- [Materials provided]
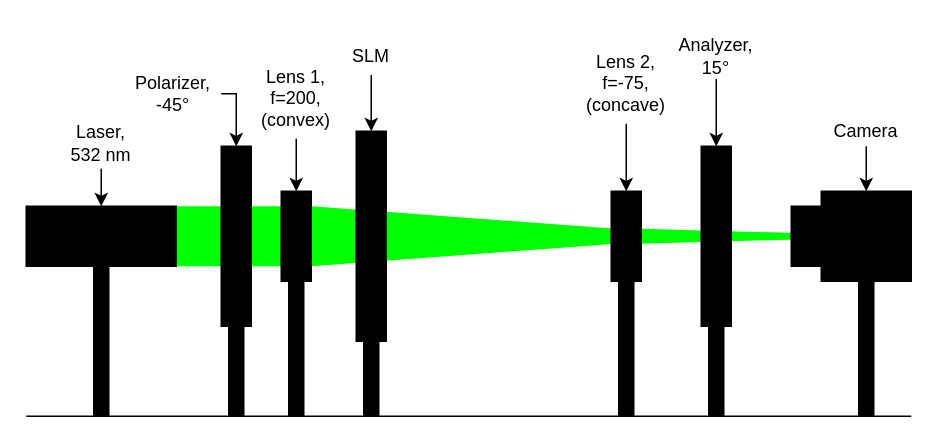
Above: documentation/images/setup_3.drawio in nbaehler/mask-designer (draw.io), before the change. Source tidied: cells renumbered, new cells numbered last; positions are measured from the earlier drawing's top-left corner, leaving out a move shared by most shapes. Both pictures are drawn from the tidied source at 150%, with x=0, y=0 at pixel (26, 33).
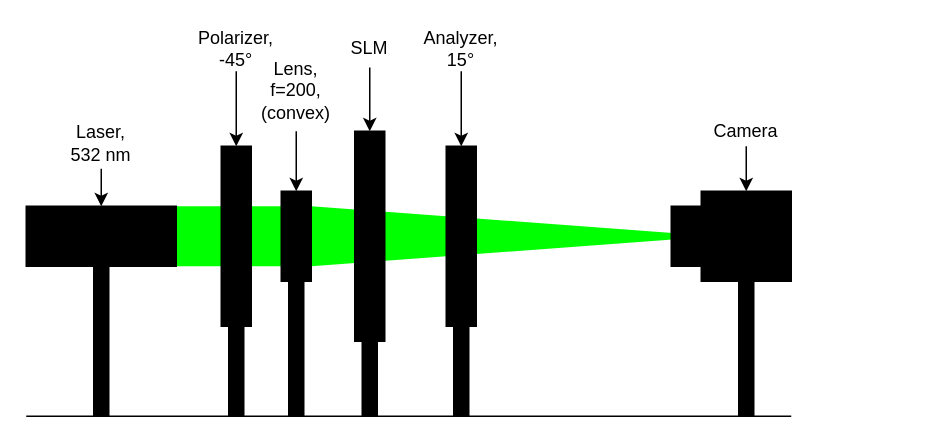
After the change.

The change refers to these unchanged cells:
```xml
<mxCell id="26" style="rounded=0;whiteSpace=wrap;html=1;fillColor=#000000;" parent="1" vertex="1">
  <mxGeometry x="130" y="75" width="20" height="120" as="geometry" />
</mxCell>
```

The edit, as a diff of the source:
```diff
@@
+    <mxCell id="4" style="rounded=0;whiteSpace=wrap;html=1;strokeColor=none;fillColor=#00FF00;" parent="1" vertex="1">
+      <mxGeometry x="150" y="115" width="20" height="40" as="geometry" />
+    </mxCell>
@@
-    <mxCell id="4" style="rounded=0;whiteSpace=wrap;html=1;strokeColor=none;fillColor=#00FF00;" parent="1" vertex="1">
-      <mxGeometry x="150" y="115" width="20" height="40" as="geometry" />
-    </mxCell>
-    <mxCell id="5" style="triangle;whiteSpace=wrap;html=1;fillColor=#00FF00;strokeColor=none;" parent="1" vertex="1">
-      <mxGeometry x="410" y="130" width="180" height="10" as="geometry" />
-    </mxCell>
     <mxCell id="6" style="endArrow=none;html=1;rounded=0;" parent="1" edge="1">
       <mxGeometry relative="1" as="geometry">
         <mxPoint y="255" as="sourcePoint" />
-        <mxPoint x="590" y="255" as="targetPoint" />
+        <mxPoint x="510" y="255" as="targetPoint" />
       </mxGeometry>
     </mxCell>
@@
     <mxCell id="9" style="rounded=0;whiteSpace=wrap;html=1;fillColor=#000000;" parent="1" vertex="1">
-      <mxGeometry x="455" y="195" width="10" height="60" as="geometry" />
+      <mxGeometry x="285" y="195" width="10" height="60" as="geometry" />
     </mxCell>
     <mxCell id="10" style="rounded=0;whiteSpace=wrap;html=1;fillColor=#000000;" parent="1" vertex="1">
-      <mxGeometry x="225" y="205" width="10" height="50" as="geometry" />
+      <mxGeometry x="224" y="205" width="10" height="50" as="geometry" />
     </mxCell>
     <mxCell id="11" style="rounded=0;whiteSpace=wrap;html=1;fillColor=#000000;" parent="1" vertex="1">
-      <mxGeometry x="555" y="165" width="10" height="90" as="geometry" />
+      <mxGeometry x="475" y="165" width="10" height="90" as="geometry" />
     </mxCell>
@@
-    <mxCell id="13" style="rounded=0;whiteSpace=wrap;html=1;fillColor=#000000;" parent="1" vertex="1">
-      <mxGeometry x="395" y="165" width="10" height="90" as="geometry" />
-    </mxCell>
-    <mxCell id="14" style="edgeStyle=orthogonalEdgeStyle;rounded=0;jettySize=auto;html=1;exitX=1;exitY=0.5;exitDx=0;exitDy=0;entryX=0.5;entryY=0;entryDx=0;entryDy=0;" parent="1" edge="1" source="15" target="26">
+    <mxCell id="14" style="edgeStyle=none;html=1;" parent="1" edge="1" source="15" target="26">
       <mxGeometry relative="1" as="geometry" />
     </mxCell>
     <mxCell id="15" value="Polarizer,&lt;br&gt;-45°" style="text;html=1;strokeColor=none;fillColor=none;align=center;verticalAlign=middle;whiteSpace=wrap;rounded=0;" parent="1" vertex="1">
-      <mxGeometry x="66" y="25" width="64" height="30" as="geometry" />
+      <mxGeometry x="108" y="-5" width="64" height="30" as="geometry" />
     </mxCell>
@@
-    <mxCell id="18" style="edgeStyle=orthogonalEdgeStyle;rounded=0;jettySize=auto;html=1;exitX=0.5;exitY=1;exitDx=0;exitDy=0;" parent="1" edge="1" source="19" target="28">
+    <mxCell id="18" style="edgeStyle=none;html=1;exitX=0.5;exitY=1;exitDx=0;exitDy=0;entryX=0.5;entryY=0;entryDx=0;entryDy=0;" parent="1" edge="1" source="19" target="28">
       <mxGeometry relative="1" as="geometry" />
     </mxCell>
     <mxCell id="19" value="SLM" style="text;html=1;strokeColor=none;fillColor=none;align=center;verticalAlign=middle;whiteSpace=wrap;rounded=0;" parent="1" vertex="1">
-      <mxGeometry x="200" y="2.5" width="60" height="25" as="geometry" />
+      <mxGeometry x="199" y="-2.5" width="60" height="25" as="geometry" />
     </mxCell>
@@
-    <mxCell id="21" value="&lt;div&gt;Lens 1,&lt;/div&gt;&lt;div&gt;f=200,&lt;br&gt;&lt;/div&gt;&lt;div&gt;(convex)&lt;br&gt;&lt;/div&gt;" style="text;html=1;strokeColor=none;fillColor=none;align=center;verticalAlign=middle;whiteSpace=wrap;rounded=0;" parent="1" vertex="1">
-      <mxGeometry x="150" y="15" width="60" height="55" as="geometry" />
+    <mxCell id="21" value="&lt;div&gt;Lens,&lt;/div&gt;&lt;div&gt;f=200,&lt;br&gt;&lt;/div&gt;&lt;div&gt;(convex)&lt;br&gt;&lt;/div&gt;" style="text;html=1;strokeColor=none;fillColor=none;align=center;verticalAlign=middle;whiteSpace=wrap;rounded=0;" parent="1" vertex="1">
+      <mxGeometry x="150" y="10" width="60" height="55" as="geometry" />
     </mxCell>
@@
     <mxCell id="23" value="Analyzer,&lt;br&gt;15°" style="text;html=1;strokeColor=none;fillColor=none;align=center;verticalAlign=middle;whiteSpace=wrap;rounded=0;" parent="1" vertex="1">
-      <mxGeometry x="428" width="64" height="30" as="geometry" />
+      <mxGeometry x="258" y="-5" width="64" height="30" as="geometry" />
     </mxCell>
-    <mxCell id="24" style="edgeStyle=orthogonalEdgeStyle;rounded=0;jettySize=auto;html=1;exitX=0.5;exitY=1;exitDx=0;exitDy=0;entryX=0.5;entryY=0;entryDx=0;entryDy=0;" parent="1" edge="1" source="25" target="35">
-      <mxGeometry relative="1" as="geometry" />
-    </mxCell>
-    <mxCell id="25" value="&lt;div&gt;Lens 2,&lt;/div&gt;&lt;div&gt;f=-75,&lt;br&gt;&lt;/div&gt;&lt;div&gt;(concave)&lt;/div&gt;" style="text;html=1;strokeColor=none;fillColor=none;align=center;verticalAlign=middle;whiteSpace=wrap;rounded=0;" parent="1" vertex="1">
-      <mxGeometry x="370" y="5" width="60" height="55" as="geometry" />
-    </mxCell>
@@
     <mxCell id="27" style="rounded=0;whiteSpace=wrap;html=1;fillColor=#000000;" parent="1" vertex="1">
-      <mxGeometry x="450" y="75" width="20" height="120" as="geometry" />
+      <mxGeometry x="280" y="75" width="20" height="120" as="geometry" />
     </mxCell>
     <mxCell id="28" style="rounded=0;whiteSpace=wrap;html=1;fillColor=#000000;" parent="1" vertex="1">
-      <mxGeometry x="220" y="65" width="20" height="140" as="geometry" />
+      <mxGeometry x="219" y="65" width="20" height="140" as="geometry" />
     </mxCell>
@@
     <mxCell id="30" style="rounded=0;whiteSpace=wrap;html=1;fillColor=#000000;" parent="1" vertex="1">
-      <mxGeometry x="510" y="115" width="20" height="40" as="geometry" />
+      <mxGeometry x="430" y="115" width="20" height="40" as="geometry" />
     </mxCell>
     <mxCell id="31" style="rounded=0;whiteSpace=wrap;html=1;fillColor=#000000;" parent="1" vertex="1">
-      <mxGeometry x="530" y="105" width="60" height="60" as="geometry" />
+      <mxGeometry x="450" y="105" width="60" height="60" as="geometry" />
     </mxCell>
@@
     <mxCell id="34" value="Camera" style="text;html=1;strokeColor=none;fillColor=none;align=center;verticalAlign=middle;whiteSpace=wrap;rounded=0;" parent="1" vertex="1">
-      <mxGeometry x="530" y="55" width="60" height="20" as="geometry" />
+      <mxGeometry x="450" y="55" width="60" height="20" as="geometry" />
     </mxCell>
-    <mxCell id="35" style="rounded=0;whiteSpace=wrap;html=1;fillColor=#000000;fillOpacity=100;" parent="1" vertex="1">
-      <mxGeometry x="390" y="105" width="20" height="60" as="geometry" />
-    </mxCell>
```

- [Try it] Find and show each line of the listing with the word "exitDy".

- [Reply]
-    <mxCell id="14" style="edgeStyle=orthogonalEdgeStyle;rounded=0;jettySize=auto;html=1;exitX=1;exitY=0.5;exitDx=0;exitDy=0;entryX=0.5;entryY=0;entryDx=0;entryDy=0;" parent="1" edge="1" source="15" target="26">
-    <mxCell id="18" style="edgeStyle=orthogonalEdgeStyle;rounded=0;jettySize=auto;html=1;exitX=0.5;exitY=1;exitDx=0;exitDy=0;" parent="1" edge="1" source="19" target="28">
+    <mxCell id="18" style="edgeStyle=none;html=1;exitX=0.5;exitY=1;exitDx=0;exitDy=0;entryX=0.5;entryY=0;entryDx=0;entryDy=0;" parent="1" edge="1" source="19" target="28">
-    <mxCell id="24" style="edgeStyle=orthogonalEdgeStyle;rounded=0;jettySize=auto;html=1;exitX=0.5;exitY=1;exitDx=0;exitDy=0;entryX=0.5;entryY=0;entryDx=0;entryDy=0;" parent="1" edge="1" source="25" target="35">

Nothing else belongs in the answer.